There Are Many Side Effects Of Flaxseeds Which You Are Not BAware Of
Consult your doctor if you are pregnant
Flaxseeds have made many people healthy with their benefits, with the goodness of omega-3 fatty acids, antioxidant lignans, micronutrients such as copper and magnesium, vitamins B1, B2, and B6, and mucilage packing a punch in every seed.
Doctors and nutritionists always recommend flaxseeds as a dietary supplement. Numerous studies proved that they can help in lowering cholesterol, prevent weight gain, and even lower the risk of cancer. They can also help keep your skin, nail, and hair healthy.
Is the picture all rosy though?
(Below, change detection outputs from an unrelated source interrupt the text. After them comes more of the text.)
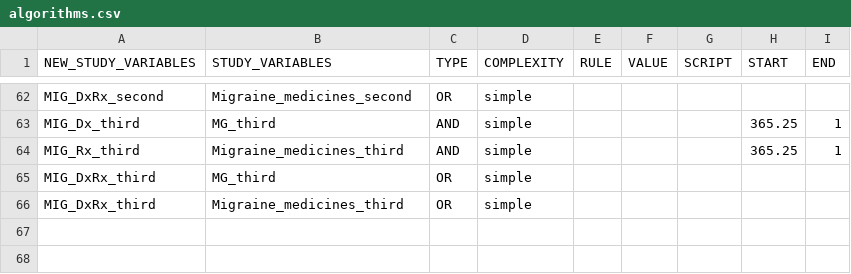
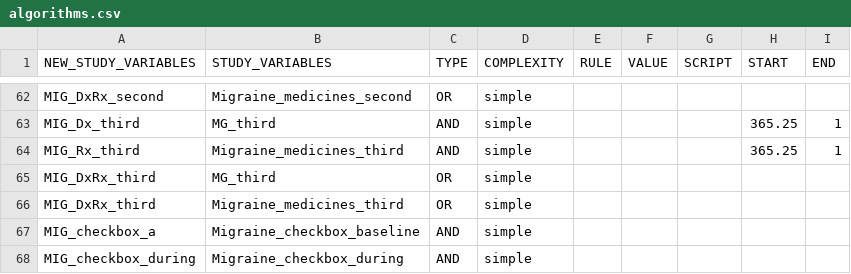
Before and after one commit to UMC-Utrecht-RWE/ConcePTION-DP4_Migraine, a CSV file: p_steps/parameters/algorithms.csv, drawn as a sheet; only a part is shown, gaps mark what is left out; the diff names each change by its address in the sheet, - before the commit and + after, or states it on an @@ line.

Commit message:
Add algorithms MIG_checkbox baseline and during pregnancy info

```diff
--- a/p_steps/parameters/algorithms.csv
+++ b/p_steps/parameters/algorithms.csv
+row 67: MIG_checkbox_a | Migraine_checkbox_baseline | AND | simple
+row 68: MIG_checkbox_during | Migraine_checkbox_during | AND | simple
```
While flax seeds are mother nature’s answer to many of our ailments, there are a few possible side effects you should know about before consuming it. These are
The phytoestrogenic nature of flaxseeds can have a downside. It’s often a mixed bag for some women – flaxseeds can help treat hormonal imbalances and ease menopausal difficulties like hot flashes on one side but they can also significantly alter the menstrual cycle on the other. The estrogen content can even interfere with sexual development and fertility if taken in excess.
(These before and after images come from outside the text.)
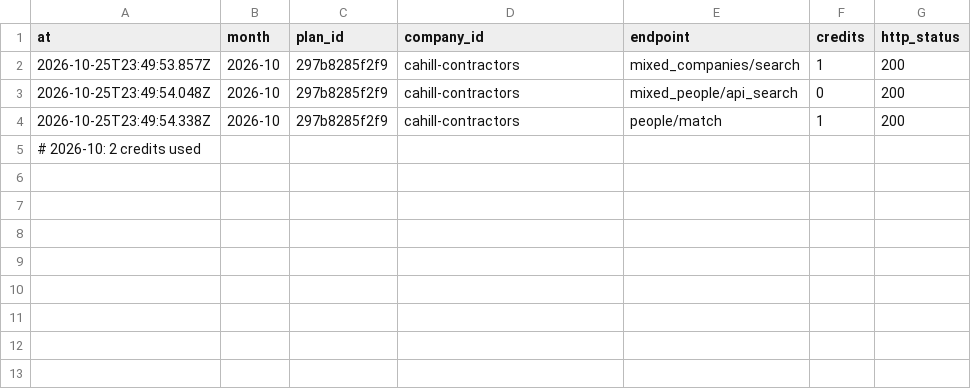
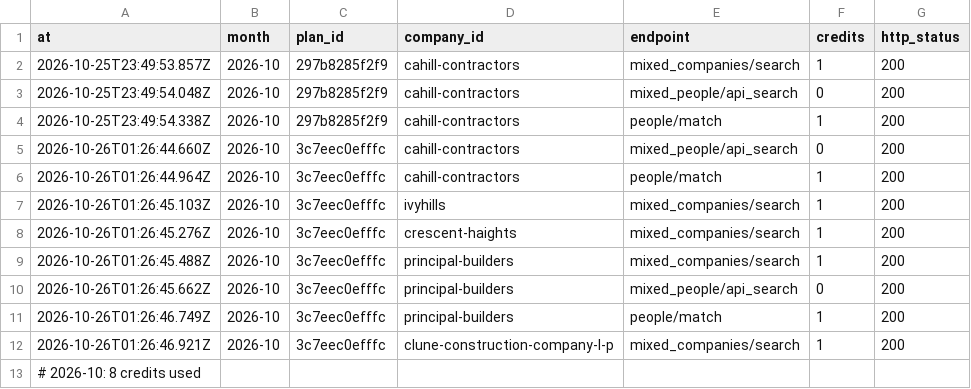
Before and after one commit to rafabarboza1802/crawlee, a CSV file: bc-lead-crawler/data/reports/apollo-ledger.csv, drawn as a sheet.

```diff
--- a/bc-lead-crawler/data/reports/apollo-ledger.csv
+++ b/bc-lead-crawler/data/reports/apollo-ledger.csv
@@ -4,2 +4,10 @@ at,month,plan_id,company_id,endpoint,credits,http_status
 2026-10-25T23:49:54.338Z,2026-10,297b8285f2f9,cahill-contractors,people/match,1,200
-# 2026-10: 2 credits used
+2026-10-26T01:26:44.660Z,2026-10,3c7eec0efffc,cahill-contractors,mixed_people/api_search,0,200
+2026-10-26T01:26:44.964Z,2026-10,3c7eec0efffc,cahill-contractors,people/match,1,200
+2026-10-26T01:26:45.103Z,2026-10,3c7eec0efffc,ivyhills,mixed_companies/search,1,200
+2026-10-26T01:26:45.276Z,2026-10,3c7eec0efffc,crescent-haights,mixed_companies/search,1,200
+2026-10-26T01:26:45.488Z,2026-10,3c7eec0efffc,principal-builders,mixed_companies/search,1,200
+2026-10-26T01:26:45.662Z,2026-10,3c7eec0efffc,principal-builders,mixed_people/api_search,0,200
+2026-10-26T01:26:46.749Z,2026-10,3c7eec0efffc,principal-builders,people/match,1,200
+2026-10-26T01:26:46.921Z,2026-10,3c7eec0efffc,clune-construction-company-l-p,mixed_companies/search,1,200
+# 2026-10: 8 credits used
```
Also changed, not shown: bc-lead-crawler/data/reports/approved-buyers.csv, bc-lead-crawler/data/reports/manual-review.csv, 10 other files.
If you are prone to allergies, especially related to cereals or grains, check for any possible allergic reaction to flaxseeds before you include them in your diet. The seeds have been known to cause vomiting, nausea, and allergic reactions, even leading to life-threatening anaphylaxis in some cases. It can truly be an occupational hazard if you work in close proximity to flaxseed powder, maybe as a chef or baker. It has been found to cause mild rhinitis – that is, stuffy nose due to the swelling of the mucous membranes in the nose – or asthma when inhaled regularly.
Increased Risk Of Premature Birth
Pregnancy is a time to exercise extra caution about what you eat and don’t eat. Even seemingly harmless natural foods can cause an untoward reaction; so it’s best to check with your doctor if are veering off your regular diet. As it turns out, flaxseed oil is to be avoided by pregnant women, especially in their second or third semester – the risk of premature birth and low birth weight has been found to increase almost four times.
Reaction To Other Medication
We know that flaxseeds are high in fiber and tend to block the digestive passage in a way. They can also reduce the absorption of other medicines or supplements and are best avoided when you are taking other oral medication. They may also interfere with or modulate the effects of certain medication like blood thinning or blood sugar medicines. So talk to your doctor before you add them to your diet.
Doctors recommend just a spoonful a day for the seed to work its magic. It’s best that the seeds are soaked or powdered before eating for easier absorption by the body. In fact, flaxseeds in whole or oil form can be quite difficult for the digestive tract to process and can lead to severe gastrointestinal issues when consumed regularly.
So is this one more superfood flying out the window? Not necessarily! The goodness of flaxseeds far outweighs the possible downsides. Add the powder to just about anything-flour, batter, cereals, smoothies, or just plain yogurt, and your body has a lot to be thankful for – cardiovascular protection, a healthy digestive system, and a hormonal balance being key. So do get in those flaxseeds, but remember, moderation is the operative word